Work to complete:
Where a picture appears, leave it out; copy everything else in the records exactly.

Supplied entries:
.....

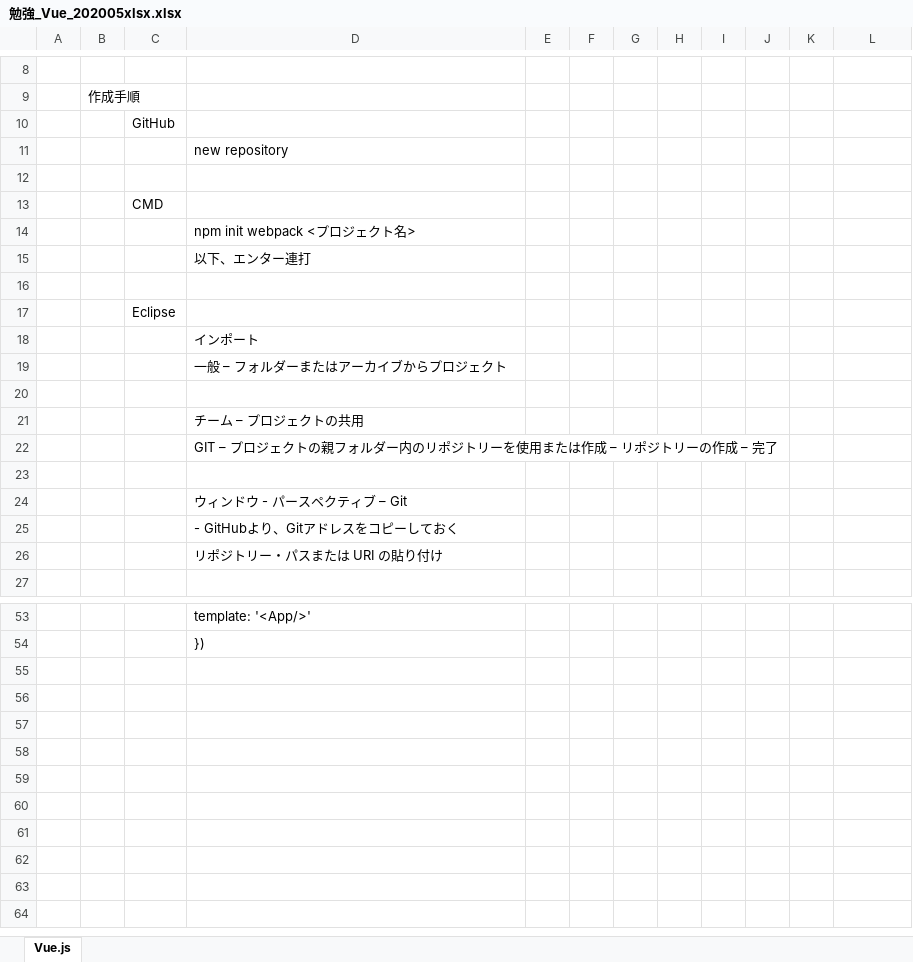
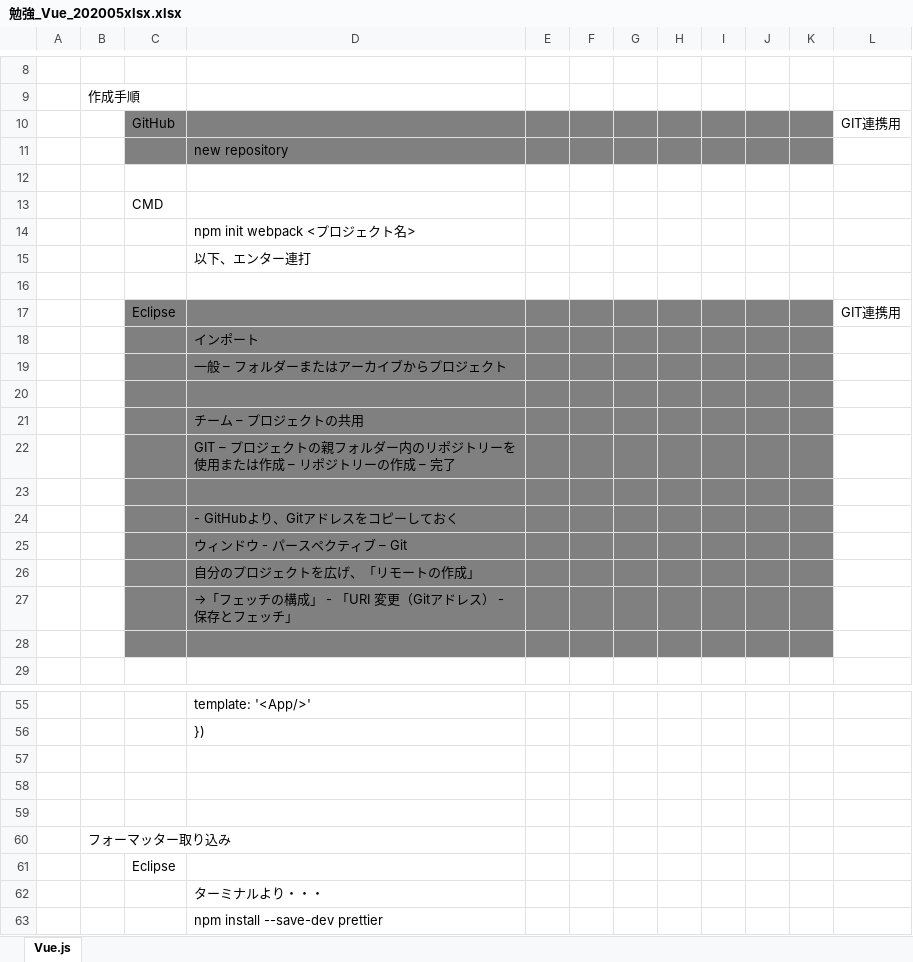
Before and after one commit to kokoroguruma/Test_Vue.js_04, an Excel workbook: 勉強_Vue_202005xlsx.xlsx, sheet Vue.js, drawn as a sheet; only a part is shown, gaps mark what is left out; values as stored, in another font and other column widths than the file's, no borders; charts and pictures not drawn; addresses are those after the commit; the diff names each change by its address in the sheet, - before the commit and + after, or states it on an @@ line.

Commit message:
GitHub連携訂正。

```diff
--- a/勉強_Vue_202005xlsx.xlsx (sheet Vue.js)
+++ b/勉強_Vue_202005xlsx.xlsx (sheet Vue.js)
-C10:K11 fill: none
+C10:K11 fill: #808080
-L10: (empty)
+L10: GIT連携用
-C17:K23 fill: none
+C17:K23 fill: #808080
-L17: (empty)
+L17: GIT連携用
+row 24:  |  |  | - GitHubより、Gitアドレスをコピーしておく
-C25:K27 fill: none
+C25:K27 fill: #808080
-D26: - GitHubより、Gitアドレスをコピーしておく
+D26: 自分のプロジェクトを広げ、「リモートの作成」
-D27: リポジトリー・パスまたは URI の貼り付け
+D27: →「フェッチの構成」 - 「URI 変更（Gitアドレス） - 保存とフェッチ」
+row 28: (empty)
+row 57: (empty)
+row 58: (empty)
+row 59: (empty)
+row 60:  | フォーマッター取り込み
+row 61:  |  | Eclipse
+row 62:  |  |  | ターミナルより・・・
+row 63:  |  |  | npm install --save-dev prettier
```
Also changed, not shown: charts or pictures.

.....

Response to this task:
Before and after one commit to kokoroguruma/Test_Vue.js_04, an Excel workbook: 勉強_Vue_202005xlsx.xlsx, sheet Vue.js, drawn as a sheet; only a part is shown, gaps mark what is left out; values as stored, in another font and other column widths than the file's, no borders; charts and pictures not drawn; addresses are those after the commit; the diff names each change by its address in the sheet, - before the commit and + after, or states it on an @@ line.

Commit message:
GitHub連携訂正。

```diff
--- a/勉強_Vue_202005xlsx.xlsx (sheet Vue.js)
+++ b/勉強_Vue_202005xlsx.xlsx (sheet Vue.js)
-C10:K11 fill: none
+C10:K11 fill: #808080
-L10: (empty)
+L10: GIT連携用
-C17:K23 fill: none
+C17:K23 fill: #808080
-L17: (empty)
+L17: GIT連携用
+row 24:  |  |  | - GitHubより、Gitアドレスをコピーしておく
-C25:K27 fill: none
+C25:K27 fill: #808080
-D26: - GitHubより、Gitアドレスをコピーしておく
+D26: 自分のプロジェクトを広げ、「リモートの作成」
-D27: リポジトリー・パスまたは URI の貼り付け
+D27: →「フェッチの構成」 - 「URI 変更（Gitアドレス） - 保存とフェッチ」
+row 28: (empty)
+row 57: (empty)
+row 58: (empty)
+row 59: (empty)
+row 60:  | フォーマッター取り込み
+row 61:  |  | Eclipse
+row 62:  |  |  | ターミナルより・・・
+row 63:  |  |  | npm install --save-dev prettier
```
Also changed, not shown: charts or pictures.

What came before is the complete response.